TRY IT: Your answer must be a word-for-word copy of the data.

RECORDS TO PROCESS:
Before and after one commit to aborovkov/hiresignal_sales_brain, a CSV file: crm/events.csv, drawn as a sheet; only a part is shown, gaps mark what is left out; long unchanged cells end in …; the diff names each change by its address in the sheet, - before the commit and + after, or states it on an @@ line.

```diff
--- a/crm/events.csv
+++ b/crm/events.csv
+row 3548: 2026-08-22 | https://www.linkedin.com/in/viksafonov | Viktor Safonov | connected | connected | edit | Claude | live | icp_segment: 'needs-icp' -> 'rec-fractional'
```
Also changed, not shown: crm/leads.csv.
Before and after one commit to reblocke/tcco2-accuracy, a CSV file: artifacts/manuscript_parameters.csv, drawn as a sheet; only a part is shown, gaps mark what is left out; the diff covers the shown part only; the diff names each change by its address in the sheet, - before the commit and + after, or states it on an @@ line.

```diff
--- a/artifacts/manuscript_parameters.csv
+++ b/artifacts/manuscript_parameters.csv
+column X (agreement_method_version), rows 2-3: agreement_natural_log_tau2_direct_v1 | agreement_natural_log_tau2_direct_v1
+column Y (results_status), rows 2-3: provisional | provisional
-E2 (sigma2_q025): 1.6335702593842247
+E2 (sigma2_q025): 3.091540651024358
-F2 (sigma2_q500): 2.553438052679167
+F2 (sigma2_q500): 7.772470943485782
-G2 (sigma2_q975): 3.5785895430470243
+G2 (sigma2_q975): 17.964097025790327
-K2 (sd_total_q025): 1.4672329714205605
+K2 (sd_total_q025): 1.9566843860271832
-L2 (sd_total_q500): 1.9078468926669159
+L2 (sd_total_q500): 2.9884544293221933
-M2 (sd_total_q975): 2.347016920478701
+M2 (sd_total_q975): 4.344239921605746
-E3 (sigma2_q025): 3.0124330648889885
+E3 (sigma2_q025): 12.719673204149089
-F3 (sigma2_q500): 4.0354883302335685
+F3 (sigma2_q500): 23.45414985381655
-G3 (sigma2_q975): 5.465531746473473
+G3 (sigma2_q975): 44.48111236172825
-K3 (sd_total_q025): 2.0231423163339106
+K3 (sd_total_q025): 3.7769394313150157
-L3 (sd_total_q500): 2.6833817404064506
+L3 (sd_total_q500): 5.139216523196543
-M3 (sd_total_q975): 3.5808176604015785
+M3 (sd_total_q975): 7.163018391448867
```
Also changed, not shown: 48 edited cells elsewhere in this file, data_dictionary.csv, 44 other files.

SOLUTION FOR THIS PROBLEM:
Before and after one commit to aborovkov/hiresignal_sales_brain, a CSV file: crm/events.csv, drawn as a sheet; only a part is shown, gaps mark what is left out; long unchanged cells end in …; the diff names each change by its address in the sheet, - before the commit and + after, or states it on an @@ line.

```diff
--- a/crm/events.csv
+++ b/crm/events.csv
+row 3548: 2026-08-22 | https://www.linkedin.com/in/viksafonov | Viktor Safonov | connected | connected | edit | Claude | live | icp_segment: 'needs-icp' -> 'rec-fractional'
```
Also changed, not shown: crm/leads.csv.
Before and after one commit to reblocke/tcco2-accuracy, a CSV file: artifacts/manuscript_parameters.csv, drawn as a sheet; only a part is shown, gaps mark what is left out; the diff covers the shown part only; the diff names each change by its address in the sheet, - before the commit and + after, or states it on an @@ line.

```diff
--- a/artifacts/manuscript_parameters.csv
+++ b/artifacts/manuscript_parameters.csv
+column X (agreement_method_version), rows 2-3: agreement_natural_log_tau2_direct_v1 | agreement_natural_log_tau2_direct_v1
+column Y (results_status), rows 2-3: provisional | provisional
-E2 (sigma2_q025): 1.6335702593842247
+E2 (sigma2_q025): 3.091540651024358
-F2 (sigma2_q500): 2.553438052679167
+F2 (sigma2_q500): 7.772470943485782
-G2 (sigma2_q975): 3.5785895430470243
+G2 (sigma2_q975): 17.964097025790327
-K2 (sd_total_q025): 1.4672329714205605
+K2 (sd_total_q025): 1.9566843860271832
-L2 (sd_total_q500): 1.9078468926669159
+L2 (sd_total_q500): 2.9884544293221933
-M2 (sd_total_q975): 2.347016920478701
+M2 (sd_total_q975): 4.344239921605746
-E3 (sigma2_q025): 3.0124330648889885
+E3 (sigma2_q025): 12.719673204149089
-F3 (sigma2_q500): 4.0354883302335685
+F3 (sigma2_q500): 23.45414985381655
-G3 (sigma2_q975): 5.465531746473473
+G3 (sigma2_q975): 44.48111236172825
-K3 (sd_total_q025): 2.0231423163339106
+K3 (sd_total_q025): 3.7769394313150157
-L3 (sd_total_q500): 2.6833817404064506
+L3 (sd_total_q500): 5.139216523196543
-M3 (sd_total_q975): 3.5808176604015785
+M3 (sd_total_q975): 7.163018391448867
```
Also changed, not shown: 48 edited cells elsewhere in this file, data_dictionary.csv, 44 other files.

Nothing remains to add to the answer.